The setting of Far From the Land is rural Ireland in the 1950s. Thomas Rice has written a memoir about a way of life that no longer exists: no running water, no toilets, no electricity, and little access to education, jobs or basic health care. Early on the story plunges into a culture haunted by recent memories of famines and still showing some of the scars from The Great Hunger of the 1840s.
Writing about father-son relationships, the author recalls the night his absentee IRA father returns from England for the first time in ten years. Known as "The Voice" because of his tenor's talent, the impact of his first song, Thomas Moore's haunting tribute to the sweetheart of his martyred friend, Robert Emmet, was beautiful. The poem was titled, She is Far From the Land. No one in the kitchen that night ever forgot it. It was the perfect song, sung by the perfect voice, at the perfect time.

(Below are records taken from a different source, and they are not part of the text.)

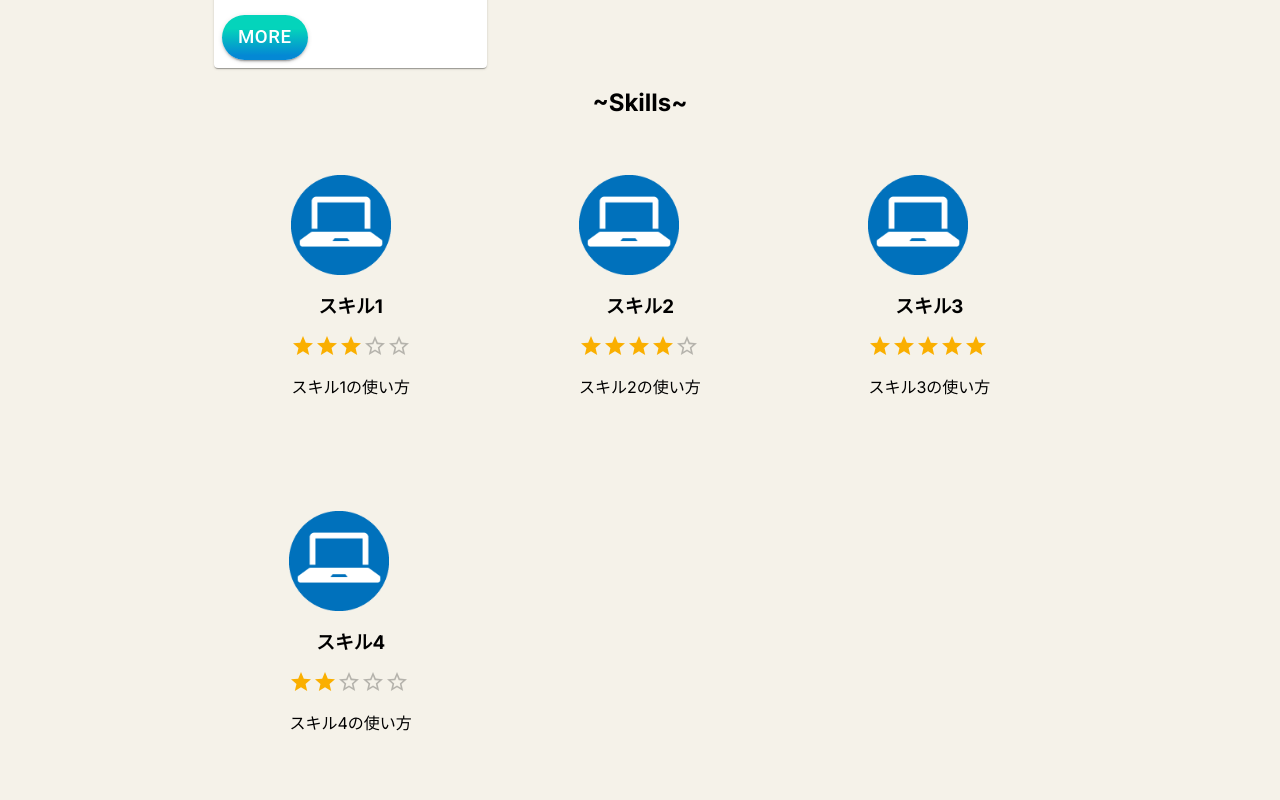
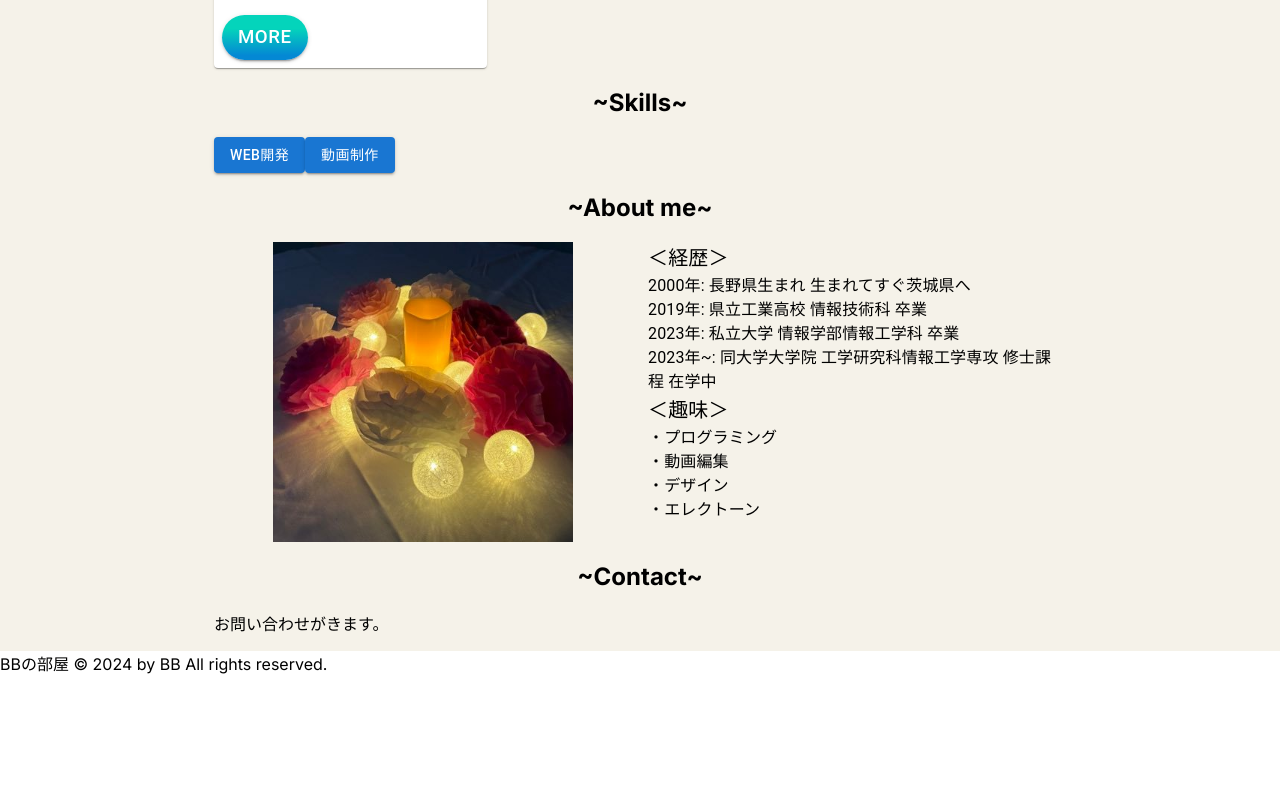
Before and after one commit to KHashimoto3/My_Portfolio, a Next.js app in the folder front/: page / in a window 1280 px wide. Shown: the part 1480-2280 px from the top of the page. After the commit the page ends 2155 px from the top, so only its background shows below. Built offline with nearby package versions, Linux system fonts and the light colour scheme.

Commit message:
スキルのカードを表示できるモーダルを用意した。

```diff
--- a/front/src/app/_home-sections/HomeSkills.tsx
+++ b/front/src/app/_home-sections/HomeSkills.tsx
@@ -1,58 +1,44 @@
 "use client";
 
-import { Box, Container, Grid } from "@mui/material";
-import SkillCard from "../_skill-components/skillCard";
-import { SkillList } from "../types/skillList";
+import { Button, Container, Modal } from "@mui/material";
+import SkillModalInner from "../_skill-components/skillModalInner";
+import { useState } from "react";
+import { SkillKinds } from "../types/skillKinds";
 
 export default function HomeSkills() {
-  const sampleSkillList: SkillList[] = [
-    {
-      id: 1,
-      name: "スキル1",
-      howToUse: "スキル1の使い方",
-      image: "/sample_pc.png",
-      rate: 3,
-    },
-    {
-      id: 2,
-      name: "スキル2",
-      howToUse: "スキル2の使い方",
-      image: "/sample_pc.png",
-      rate: 4,
-    },
-    {
-      id: 3,
-      name: "スキル3",
-      howToUse: "スキル3の使い方",
-      image: "/sample_pc.png",
-      rate: 5,
-    },
-    {
-      id: 4,
-      name: "スキル4",
-      howToUse: "スキル4の使い方",
-      image: "/sample_pc.png",
-      rate: 2,
-    },
-  ];
+  const [skillModalOpen, setSkillModalOpen] = useState<boolean>(false);
+
+  const [skillKinds, setSkillKinds] = useState<SkillKinds>("web");
+
+  const openSkillModal = (kinds: SkillKinds) => {
+    setSkillKinds(kinds);
+    setSkillModalOpen(true);
+  };
+
+  const closeSkillModal = () => {
+    setSkillModalOpen(false);
+  };
 
   return (
     <Container maxWidth="md">
       <h2 style={{ textAlign: "center" }}>~Skills~</h2>
-      <Box sx={{ width: "100%", height: "auto" }}>
-        <Grid container spacing={2}>
-          {sampleSkillList.map((skill) => (
-            <Grid item xs={4} key={skill.id}>
-              <SkillCard
-                name={skill.name}
-                howToUse={skill.howToUse}
-                image={skill.image}
-                rate={skill.rate}
-              />
-            </Grid>
-          ))}
-        </Grid>
-      </Box>
+      <Button
+        variant="contained"
+        color="primary"
+        onClick={() => openSkillModal("web")}
+      >
+        WEB開発
+      </Button>
+      <Button
+        variant="contained"
+        color="primary"
+        onClick={() => openSkillModal("movie")}
+      >
+        動画制作
+      </Button>
+      <Modal open={skillModalOpen} onClose={closeSkillModal}>
+        <SkillModalInner kinds={skillKinds} />
+      </Modal>
     </Container>
   );
 }
--- /dev/null
+++ b/front/src/app/_skill-components/skillModalInner.tsx
@@ -0,0 +1,97 @@
+"use client";
+
+import { Box, Grid, Typography } from "@mui/material";
+import { useEffect, useState } from "react";
+import SkillCard from "./skillCard";
+import { SkillList } from "../types/skillList";
+import { SkillKinds } from "../types/skillKinds";
+
+type Props = {
+  kinds: SkillKinds;
+};
+
+export default function SkillModalInner(props: Props) {
+  const { kinds } = props;
+
+  useEffect(() => {
+    switch (props.kinds) {
+      case "web":
+        setKindsText("WEB開発");
+        break;
+      case "movie":
+        setKindsText("動画制作");
+        break;
+      case "other":
+        setKindsText("その他");
+        break;
+    }
+
+    //TODO: kindsの種類に応じて、DBからデータを取得するように記述する
+  }, [kinds]);
+
+  const modalInnerStyle = {
+    position: "absolute" as "absolute",
+    top: "50%",
+    left: "50%",
+    transform: "translate(-50%, -50%)",
+    width: 800,
+    height: "80%",
+    bgcolor: "background.paper",
+    border: "2px solid #000",
+    boxShadow: 24,
+    p: 4,
+  };
+
+  const sampleSkillList: SkillList[] = [
+    {
+      id: 1,
+      name: "スキル1",
+      howToUse: "スキル1の使い方",
+      image: "/sample_pc.png",
+      rate: 3,
+    },
+    {
+      id: 2,
+      name: "スキル2",
+      howToUse: "スキル2の使い方",
+      image: "/sample_pc.png",
+      rate: 4,
+    },
+    {
+      id: 3,
+      name: "スキル3",
+      howToUse: "スキル3の使い方",
+      image: "/sample_pc.png",
+      rate: 5,
+    },
+    {
+      id: 4,
+      name: "スキル4",
+      howToUse: "スキル4の使い方",
+      image: "/sample_pc.png",
+      rate: 2,
+    },
+  ];
+
+  const [kindsText, setKindsText] = useState<string>("WEB開発");
+
+  return (
+    <Box sx={modalInnerStyle}>
+      <Typography variant="h4" component="h4">
+        {kindsText}
+      </Typography>
+      <Grid container spacing={2}>
+        {sampleSkillList.map((skill) => (
+          <Grid item xs={4} key={skill.id}>
+            <SkillCard
+              name={skill.name}
+              howToUse={skill.howToUse}
+              image={skill.image}
+              rate={skill.rate}
+            />
+          </Grid>
+        ))}
+      </Grid>
+    </Box>
+  );
+}
--- /dev/null
+++ b/front/src/app/types/skillKinds.ts
@@ -0,0 +1 @@
+export type SkillKinds = "web" | "movie" | "other";
```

Far From the Land has the benefit of five decades of retrospection as the author brings each of his characters to life with startling honesty, without nostalgia or cliché. Readers will come away with a renewed respect for rural Irish culture and her people.